## Exercise objective
Once the data has been read, print it back in full, exactly.

####################

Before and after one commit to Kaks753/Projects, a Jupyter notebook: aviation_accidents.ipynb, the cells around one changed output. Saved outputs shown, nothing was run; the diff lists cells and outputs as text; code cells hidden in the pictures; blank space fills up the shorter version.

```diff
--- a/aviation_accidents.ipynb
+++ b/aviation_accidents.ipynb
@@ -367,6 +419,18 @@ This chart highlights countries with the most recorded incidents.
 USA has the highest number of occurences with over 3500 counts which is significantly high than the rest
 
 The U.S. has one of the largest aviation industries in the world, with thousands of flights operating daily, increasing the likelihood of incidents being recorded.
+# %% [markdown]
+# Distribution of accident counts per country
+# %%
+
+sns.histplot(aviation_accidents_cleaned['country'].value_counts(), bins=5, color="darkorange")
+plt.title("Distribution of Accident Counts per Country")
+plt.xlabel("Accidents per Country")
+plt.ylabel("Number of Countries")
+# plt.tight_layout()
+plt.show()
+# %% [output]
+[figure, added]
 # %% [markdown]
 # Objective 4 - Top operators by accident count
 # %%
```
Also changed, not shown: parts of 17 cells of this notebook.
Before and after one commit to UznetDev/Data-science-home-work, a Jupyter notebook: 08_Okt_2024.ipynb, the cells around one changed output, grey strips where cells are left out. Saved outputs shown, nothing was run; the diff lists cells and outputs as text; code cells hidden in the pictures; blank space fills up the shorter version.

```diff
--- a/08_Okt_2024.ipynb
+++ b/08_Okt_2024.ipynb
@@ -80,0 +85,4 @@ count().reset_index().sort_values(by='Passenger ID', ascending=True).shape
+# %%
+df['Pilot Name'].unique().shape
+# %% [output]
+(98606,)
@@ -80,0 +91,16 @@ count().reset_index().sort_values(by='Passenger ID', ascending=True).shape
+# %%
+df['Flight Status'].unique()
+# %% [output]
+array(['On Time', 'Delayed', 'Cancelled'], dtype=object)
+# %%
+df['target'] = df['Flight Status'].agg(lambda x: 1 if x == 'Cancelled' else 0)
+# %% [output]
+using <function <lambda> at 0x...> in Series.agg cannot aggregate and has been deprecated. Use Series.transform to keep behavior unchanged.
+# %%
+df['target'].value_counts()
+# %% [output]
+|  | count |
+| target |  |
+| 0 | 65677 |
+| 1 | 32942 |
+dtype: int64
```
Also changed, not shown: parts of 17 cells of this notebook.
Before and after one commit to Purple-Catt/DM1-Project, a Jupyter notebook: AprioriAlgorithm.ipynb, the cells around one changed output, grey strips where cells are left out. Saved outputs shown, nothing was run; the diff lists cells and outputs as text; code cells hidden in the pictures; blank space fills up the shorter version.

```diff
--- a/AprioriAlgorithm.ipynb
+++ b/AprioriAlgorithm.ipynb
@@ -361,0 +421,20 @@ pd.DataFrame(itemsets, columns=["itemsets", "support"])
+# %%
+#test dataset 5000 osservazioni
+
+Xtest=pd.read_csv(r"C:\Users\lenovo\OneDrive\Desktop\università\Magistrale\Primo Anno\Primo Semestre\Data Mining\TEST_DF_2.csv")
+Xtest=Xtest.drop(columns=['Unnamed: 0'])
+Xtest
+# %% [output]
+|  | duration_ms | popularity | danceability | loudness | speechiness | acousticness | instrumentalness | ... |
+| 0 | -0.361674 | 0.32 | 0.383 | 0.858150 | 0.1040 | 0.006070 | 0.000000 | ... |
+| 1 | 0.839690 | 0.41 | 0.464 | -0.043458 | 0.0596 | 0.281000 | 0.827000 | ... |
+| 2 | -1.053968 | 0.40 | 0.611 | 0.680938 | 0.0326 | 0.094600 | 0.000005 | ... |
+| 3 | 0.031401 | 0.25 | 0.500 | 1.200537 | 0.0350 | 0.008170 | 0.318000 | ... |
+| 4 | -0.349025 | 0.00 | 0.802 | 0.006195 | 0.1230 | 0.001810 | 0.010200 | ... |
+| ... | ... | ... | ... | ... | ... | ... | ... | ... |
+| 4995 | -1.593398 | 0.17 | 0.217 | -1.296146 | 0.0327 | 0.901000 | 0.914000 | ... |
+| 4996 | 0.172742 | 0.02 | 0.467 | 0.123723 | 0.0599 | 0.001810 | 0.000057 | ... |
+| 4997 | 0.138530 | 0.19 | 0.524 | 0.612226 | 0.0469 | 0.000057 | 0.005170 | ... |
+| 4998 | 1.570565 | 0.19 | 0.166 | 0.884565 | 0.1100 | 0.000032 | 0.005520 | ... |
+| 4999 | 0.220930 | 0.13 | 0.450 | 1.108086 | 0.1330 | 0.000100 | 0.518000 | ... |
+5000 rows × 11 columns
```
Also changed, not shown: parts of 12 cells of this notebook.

####################

## Task solution
Before and after one commit to Kaks753/Projects, a Jupyter notebook: aviation_accidents.ipynb, the cells around one changed output. Saved outputs shown, nothing was run; the diff lists cells and outputs as text; code cells hidden in the pictures; blank space fills up the shorter version.

```diff
--- a/aviation_accidents.ipynb
+++ b/aviation_accidents.ipynb
@@ -367,6 +419,18 @@ This chart highlights countries with the most recorded incidents.
 USA has the highest number of occurences with over 3500 counts which is significantly high than the rest
 
 The U.S. has one of the largest aviation industries in the world, with thousands of flights operating daily, increasing the likelihood of incidents being recorded.
+# %% [markdown]
+# Distribution of accident counts per country
+# %%
+
+sns.histplot(aviation_accidents_cleaned['country'].value_counts(), bins=5, color="darkorange")
+plt.title("Distribution of Accident Counts per Country")
+plt.xlabel("Accidents per Country")
+plt.ylabel("Number of Countries")
+# plt.tight_layout()
+plt.show()
+# %% [output]
+[figure, added]
 # %% [markdown]
 # Objective 4 - Top operators by accident count
 # %%
```
Also changed, not shown: parts of 17 cells of this notebook.
Before and after one commit to UznetDev/Data-science-home-work, a Jupyter notebook: 08_Okt_2024.ipynb, the cells around one changed output, grey strips where cells are left out. Saved outputs shown, nothing was run; the diff lists cells and outputs as text; code cells hidden in the pictures; blank space fills up the shorter version.

```diff
--- a/08_Okt_2024.ipynb
+++ b/08_Okt_2024.ipynb
@@ -80,0 +85,4 @@ count().reset_index().sort_values(by='Passenger ID', ascending=True).shape
+# %%
+df['Pilot Name'].unique().shape
+# %% [output]
+(98606,)
@@ -80,0 +91,16 @@ count().reset_index().sort_values(by='Passenger ID', ascending=True).shape
+# %%
+df['Flight Status'].unique()
+# %% [output]
+array(['On Time', 'Delayed', 'Cancelled'], dtype=object)
+# %%
+df['target'] = df['Flight Status'].agg(lambda x: 1 if x == 'Cancelled' else 0)
+# %% [output]
+using <function <lambda> at 0x...> in Series.agg cannot aggregate and has been deprecated. Use Series.transform to keep behavior unchanged.
+# %%
+df['target'].value_counts()
+# %% [output]
+|  | count |
+| target |  |
+| 0 | 65677 |
+| 1 | 32942 |
+dtype: int64
```
Also changed, not shown: parts of 17 cells of this notebook.
Before and after one commit to Purple-Catt/DM1-Project, a Jupyter notebook: AprioriAlgorithm.ipynb, the cells around one changed output, grey strips where cells are left out. Saved outputs shown, nothing was run; the diff lists cells and outputs as text; code cells hidden in the pictures; blank space fills up the shorter version.

```diff
--- a/AprioriAlgorithm.ipynb
+++ b/AprioriAlgorithm.ipynb
@@ -361,0 +421,20 @@ pd.DataFrame(itemsets, columns=["itemsets", "support"])
+# %%
+#test dataset 5000 osservazioni
+
+Xtest=pd.read_csv(r"C:\Users\lenovo\OneDrive\Desktop\università\Magistrale\Primo Anno\Primo Semestre\Data Mining\TEST_DF_2.csv")
+Xtest=Xtest.drop(columns=['Unnamed: 0'])
+Xtest
+# %% [output]
+|  | duration_ms | popularity | danceability | loudness | speechiness | acousticness | instrumentalness | ... |
+| 0 | -0.361674 | 0.32 | 0.383 | 0.858150 | 0.1040 | 0.006070 | 0.000000 | ... |
+| 1 | 0.839690 | 0.41 | 0.464 | -0.043458 | 0.0596 | 0.281000 | 0.827000 | ... |
+| 2 | -1.053968 | 0.40 | 0.611 | 0.680938 | 0.0326 | 0.094600 | 0.000005 | ... |
+| 3 | 0.031401 | 0.25 | 0.500 | 1.200537 | 0.0350 | 0.008170 | 0.318000 | ... |
+| 4 | -0.349025 | 0.00 | 0.802 | 0.006195 | 0.1230 | 0.001810 | 0.010200 | ... |
+| ... | ... | ... | ... | ... | ... | ... | ... | ... |
+| 4995 | -1.593398 | 0.17 | 0.217 | -1.296146 | 0.0327 | 0.901000 | 0.914000 | ... |
+| 4996 | 0.172742 | 0.02 | 0.467 | 0.123723 | 0.0599 | 0.001810 | 0.000057 | ... |
+| 4997 | 0.138530 | 0.19 | 0.524 | 0.612226 | 0.0469 | 0.000057 | 0.005170 | ... |
+| 4998 | 1.570565 | 0.19 | 0.166 | 0.884565 | 0.1100 | 0.000032 | 0.005520 | ... |
+| 4999 | 0.220930 | 0.13 | 0.450 | 1.108086 | 0.1330 | 0.000100 | 0.518000 | ... |
+5000 rows × 11 columns
```
Also changed, not shown: parts of 12 cells of this notebook.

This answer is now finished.